These observations may indicate a re-appropriation of the symptomatic role serial television plays in the circulation of patterns, and the re-invention of narrative topoi. Since their legitimization in academia, discourses on contemporary serialized prime time drama have always been driven to questions of aesthetics, which, simply by their critical trajectory, position these dramas in relation to each other and to other (filmic, or written) texts, and to the pseudo-narratives of reception and production. As Kackman writes, evaluative discourses of quality are predicated on the understanding that these days “we’re in a period of some very interesting narrative television” where the concept of quality brings together the formal and institutional characteristics of the televisual medium.
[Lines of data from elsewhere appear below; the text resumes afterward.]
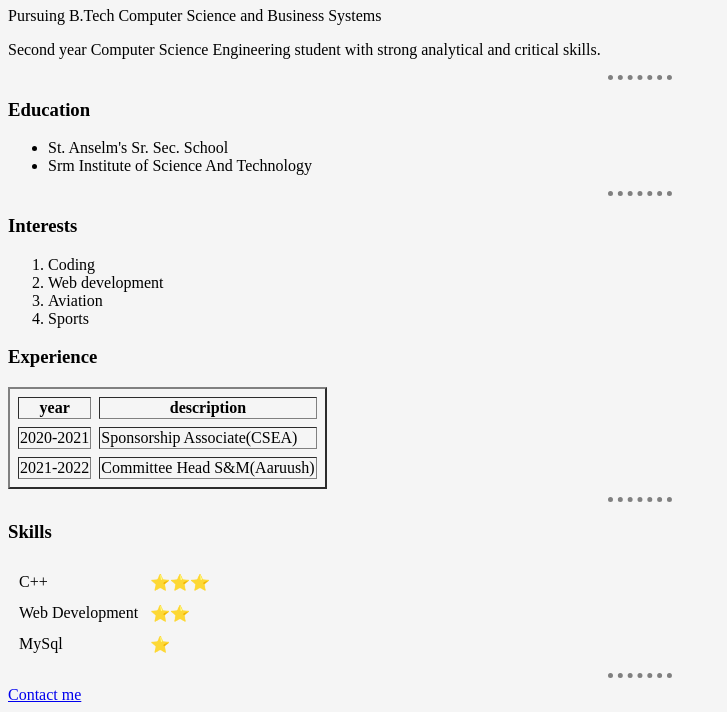
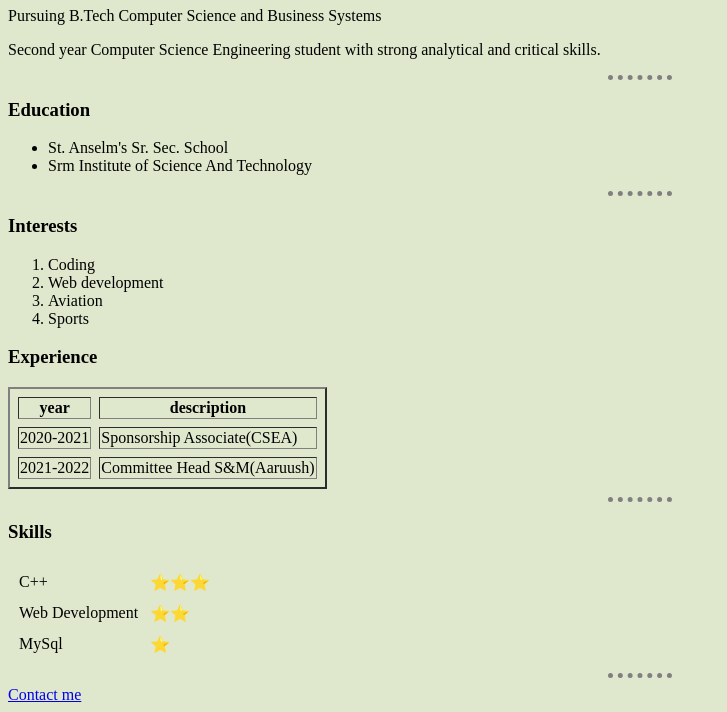
Before and after one commit to DevanshuTiwari/Resume, a plain HTML site: page index.html in a window 1280 px wide. Shown: the part 176-888 px from the top of the page, without its empty margins (0-727 px from the left). Drawn offline with Linux system fonts and the light colour scheme.

Commit message:
Update index.html

```diff
--- a/index.html
+++ b/index.html
@@ -4,7 +4,7 @@
          <title>Dt's personal website</title>
          <style>
             body {
-                background-color: whitesmoke;
+                background-color: #DFE8CC ;
             }
             hr{
 
```
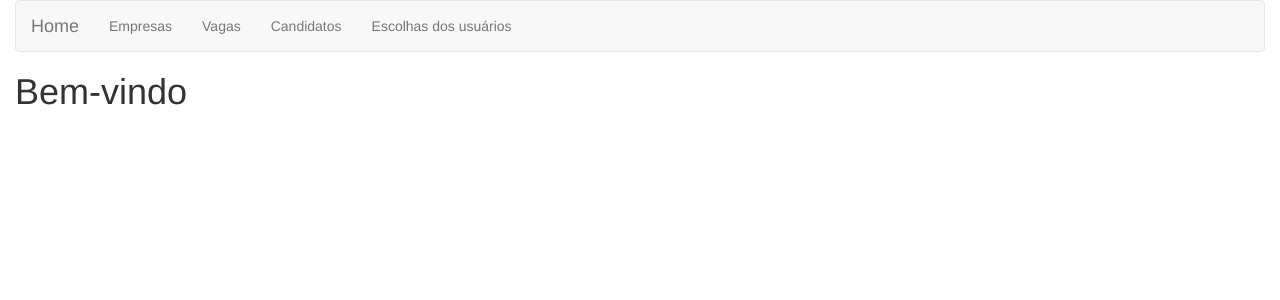
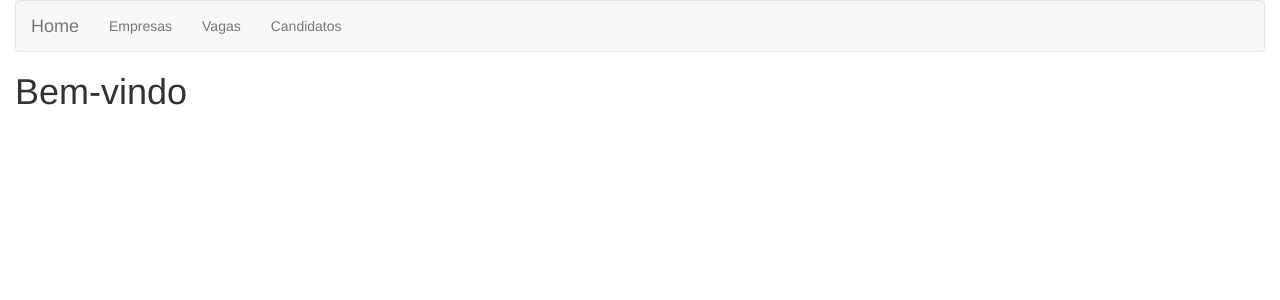
Before and after one commit to Josue23/jc-challenge, a Django app: page / in a window 1280 px wide. Shown: the top 300 px of the page. Run offline with Django 3.2, Linux system fonts and the light colour scheme; parts of the project's set-up code (start-up, migrations or seed data) failed here and were passed over; some libraries are stand-ins or nearby versions.

Commit message:
Update nav.html

```diff
--- a/myproject/core/templates/nav.html
+++ b/myproject/core/templates/nav.html
@@ -16,9 +16,9 @@
       <li class="">
         <a href="{% url 'core:candidate_list' %}">Candidatos</a>
       </li>
-      <li class="">
+      <!--<li class="">
         <a href="{% url 'core:escolha_list' %}">Escolhas dos usuários</a>
-      </li>
+      </li>-->
     </ul>
   </div>
 
```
Quality is discussed in terms of textual features, modes of production as well as reception, and participatory models of audiences. As regards the curiosity about the narrative structure of TV series, Neil Harris speaks about an “operational aesthetics” (quoted in Mittel (35) that derives from a narrative complexity that blends episodic and serial structure. It mobilizes the back stories of characters, expands the plot in multiple directions (Mittel, 35) into a(n almost hypertextual) network of narratives that triggers a continued suspension of the “sense of an ending” – a trait that is inherent, and, one might add, a necessary minimum to the serial.
The hauntology of iconography, as a consequence, does not impose a constraint on the adaptations, where representational fidelity and authenticity would be the most important regulatory schemas; on the contrary, iconography is understood here as a frame, as that which allows for ‘free play within the structure’, that is, the exploration, re-invention and re-interpretation of character, space, and narrative topoi to our specific times and specific audiences. These circumstances also indicate that adaptation is at the same time conservative AND innovative, building itself on what Clare Parody calls a ‘balance of familiarity and novelty’ (211).
David Levente Palatinus holds a lectureship in Contemporary Literature and Culture at the University of Ruzomberok. He is currently a post-doctoral researcher at the Institute of Advanced Studies of the University of Bologna. He has published on forensic crime fiction, corporeality, the representation of the body, and violence and deconstruction. He is currently working on a booklength project called “The PathologEthics of Culture.”